Some states use an income-shares model, which means the guidelines are based on the total income of both parents. Other states use a percentage model that calculates the child support amount only on the income of the noncustodial parent. The percentage model assumes that the custodial parent is contributing toward the child's needs by providing care, food, clothing, and shelter.

Visit the Intergovernmental Reference Guide, select your state on the map, and look under "Support Details" to find information about child support guidelines in your state. The Child Support Handbook also has information on guidelines and establishing a child support order.


How much do the child support services cost?

Some agencies have an application fee, usually no more than $25. In some instances this fee can be waived. Check with your local tribal or state agency for details.


What is the status of my child support case?

If you need to find out the status of your case or have a question about your case, contact your state or tribal child support agency. The federal office of child support enforcement does not have direct access to case information.


What documents do I need to bring to the child support office?

Bring as much of the following information as possible. This will help the child support office locate the parent, establish paternity, and establish and enforce your child support order.

  • Information about the noncustodial parent
  • Name, address and Social Security number
  • Name and address of current or recent employer
  • Names of friends and relatives, names of organizations to which he or she might belong
  • Information about his or her income and assets - pay slips, tax returns, bank accounts, investments or property holdings
  • Physical description, or photograph, if possible
  • Birth certificates of children
  • If paternity is an issue, written statements (letters or notes) in which the alleged father has said or implied that he is the father of the child
  • Your child support order, divorce decree, or separation agreement if you have one
  • Records of any child support received in the past
  • Information about your income and assets
  • Information about expenses, such as your child's health care, daycare, or special needs

Is there an application fee?

People receiving assistance under Medicaid, Foster Care, or cash assistance programs do not have to pay for child support services.
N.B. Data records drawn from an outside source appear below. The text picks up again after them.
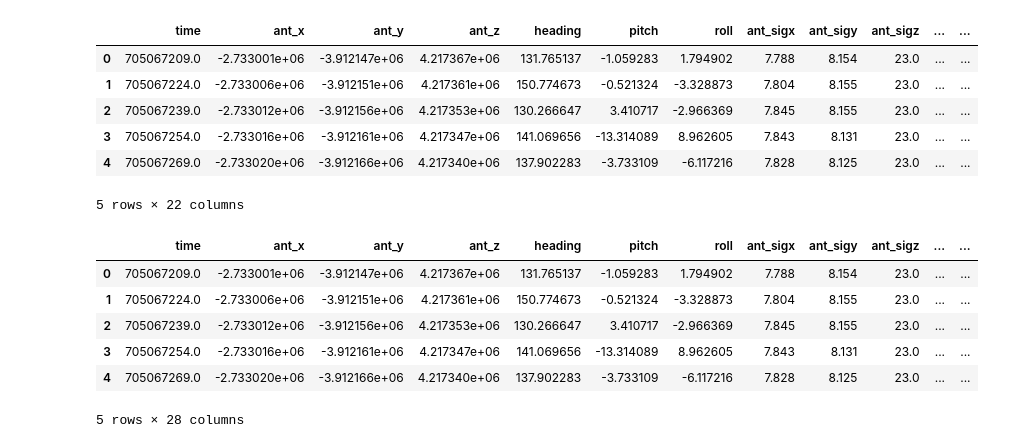
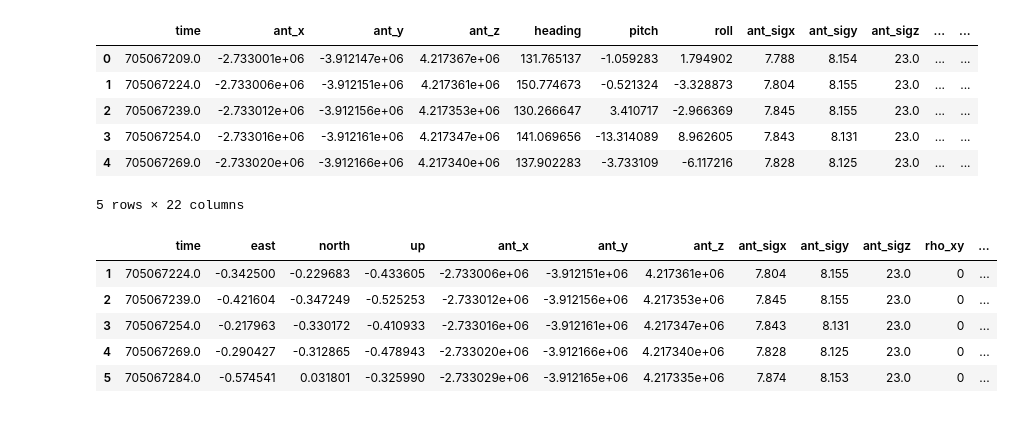
Before and after one commit to EarthScope/es_sfgtools, a Jupyter notebook: dev/notebooks/ncc1_demo.ipynb, the cells around one changed output. Saved outputs shown, nothing was run; the diff lists cells and outputs as text; code cells hidden in the pictures.

```diff
--- a/dev/notebooks/ncc1_demo.ipynb
+++ b/dev/notebooks/ncc1_demo.ipynb
@@ -208,15 +208,13 @@ shotdata.head()
 position_df_0 = shotdata[["pingTime", "east0", "north0", "up0","head0","pitch0","roll0","east_std0","north_std0","up_std0"]]
 position_df_1 = shotdata[["returnTime", "east1", "north1", "up1","head1","pitch1","roll1","east_std1","north_std1","up_std1"]]
 
-east_velocity_0 = position_df_0["east0"].diff() / position_df_0["pingTime"].diff()
-north_velocity_0 = position_df_0["north0"].diff() / position_df_0["pingTime"].diff()
-up_velocity_0 = position_df_0["up0"].diff() / position_df_0["pingTime"].diff()
+east_velocity_0 = position_df_0["east0"].diff() / position_df_0["pingTime"].apply(lambda x: x.timestamp()).diff()
+north_velocity_0 = position_df_0["north0"].diff() / position_df_0["pingTime"].apply(lambda x: x.timestamp()).diff()
+up_velocity_0 = position_df_0["up0"].diff() / position_df_0["pingTime"].apply(lambda x: x.timestamp()).diff()
 
-east_velocity_1 = position_df_1["east1"].diff() / position_df_1["returnTime"].diff()
-north_velocity_1 = position_df_1["north1"].diff() / position_df_1["returnTime"].diff()
-up_velocity_1 = position_df_1["up1"].diff() / position_df_1["returnTime"].diff()
-
-
+east_velocity_1 = position_df_1["east1"].diff() / position_df_1["returnTime"].apply(lambda x: x.timestamp()).diff()
+north_velocity_1 = position_df_1["north1"].diff() / position_df_1["returnTime"].apply(lambda x: x.timestamp()).diff()
+up_velocity_1 = position_df_1["up1"].diff() / position_df_1["returnTime"].apply(lambda x: x.timestamp()).diff()
 
 position_df_0 = position_df_0.rename(columns={"east0": "ant_x", "north0": "ant_y", "up0": "ant_z"})
 
@@ -269,14 +267,15 @@ position_df.head()
 | 3 | 705067254.0 | -2.733016e+06 | -3.912161e+06 | 4.217347e+06 | 141.069656 | -13.314089 | 8.962605 | 7.843 | 8.131 | 23.0 | ... | ... |
 | 4 | 705067269.0 | -2.733020e+06 | -3.912166e+06 | 4.217340e+06 | 137.902283 | -3.733109 | -6.117216 | 7.828 | 8.125 | 23.0 | ... | ... |
 5 rows × 22 columns
-# %%
-df_all = pd.concat([position_df, gps_df])
-df_all.head()
-# %% [output]
-|  | time | ant_x | ant_y | ant_z | heading | pitch | roll | ant_sigx | ant_sigy | ant_sigz | ... | ... |
-| 0 | 705067209.0 | -2.733001e+06 | -3.912147e+06 | 4.217367e+06 | 131.765137 | -1.059283 | 1.794902 | 7.788 | 8.154 | 23.0 | ... | ... |
-| 1 | 705067224.0 | -2.733006e+06 | -3.912151e+06 | 4.217361e+06 | 150.774673 | -0.521324 | -3.328873 | 7.804 | 8.155 | 23.0 | ... | ... |
-| 2 | 705067239.0 | -2.733012e+06 | -3.912156e+06 | 4.217353e+06 | 130.266647 | 3.410717 | -2.966369 | 7.845 | 8.155 | 23.0 | ... | ... |
-| 3 | 705067254.0 | -2.733016e+06 | -3.912161e+06 | 4.217347e+06 | 141.069656 | -13.314089 | 8.962605 | 7.843 | 8.131 | 23.0 | ... | ... |
-| 4 | 705067269.0 | -2.733020e+06 | -3.912166e+06 | 4.217340e+06 | 137.902283 | -3.733109 | -6.117216 | 7.828 | 8.125 | 23.0 | ... | ... |
-5 rows × 28 columns
+# %%
+df_all = pd.concat([position_df, gps_df])
+column_order = ['time', 'east', 'north', 'up','ant_x', 'ant_y', 'ant_z','ant_sigx', 'ant_sigy', 'ant_sigz','rho_xy', 'rho_xz', 'rho_yz','east_sig', 'north_sig', 'up_sig','v_sden', 'v_sdeu', 'v_sdnu']
+df_all = df_all[column_order].dropna()
+df_all.head()
+# %% [output]
+|  | time | east | north | up | ant_x | ant_y | ant_z | ant_sigx | ant_sigy | ant_sigz | rho_xy | ... |
+| 1 | 705067224.0 | -0.342500 | -0.229683 | -0.433605 | -2.733006e+06 | -3.912151e+06 | 4.217361e+06 | 7.804 | 8.155 | 23.0 | 0 | ... |
+| 2 | 705067239.0 | -0.421604 | -0.347249 | -0.525253 | -2.733012e+06 | -3.912156e+06 | 4.217353e+06 | 7.845 | 8.155 | 23.0 | 0 | ... |
+| 3 | 705067254.0 | -0.217963 | -0.330172 | -0.410933 | -2.733016e+06 | -3.912161e+06 | 4.217347e+06 | 7.843 | 8.131 | 23.0 | 0 | ... |
+| 4 | 705067269.0 | -0.290427 | -0.312865 | -0.478943 | -2.733020e+06 | -3.912166e+06 | 4.217340e+06 | 7.828 | 8.125 | 23.0 | 0 | ... |
+| 5 | 705067284.0 | -0.574541 | 0.031801 | -0.325990 | -2.733029e+06 | -3.912165e+06 | 4.217335e+06 | 7.874 | 8.153 | 23.0 | 0 | ... |
```
Also changed, not shown: parts of 4 cells of this notebook.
For all others, a fee of up to $25 is charged, although some states absorb all or part of the fee or collect payment from the noncustodial parent.


Can I establish paternity even though the father of my child lives in another state?

Yes, you can pursue a paternity establishment action even if your child's father lives in another state. Your state may be able to claim jurisdiction and establish paternity if the father has lived in your state, the child was conceived in your state, or there is another basis for your state to have authority over the case.

Otherwise your state can petition the jurisdiction in which your child's father lives to establish paternity under their laws. Often, genetic tests will be ordered to help prove paternity. Ask your caseworker for specific information about the laws in your state and the state where the other parent lives.


How can I access payment information on my child support account?

Contact your child support office for payment information. They can provide you with information about:

  • Making a child support payment (online, by phone, or in person)
  • Accessing payment history or payment records
  • Setting up recurring payments
  • Electronic payment options for making or receiving payments

Some state websites allow you to access your payment information online; the federal website does not. To find the website for your state, click here.


How can I file a complaint about my local child support office?

Each state has a formal complaint process to address customer service issues. Ask your state child support agency for help. The state child support website can provide additional information about its specific process for filing a complaint. Some states have complaint forms available online.

If you have tried unsuccessfully to resolve a case problem at your local child support office, contact the federal OCSE office using this form.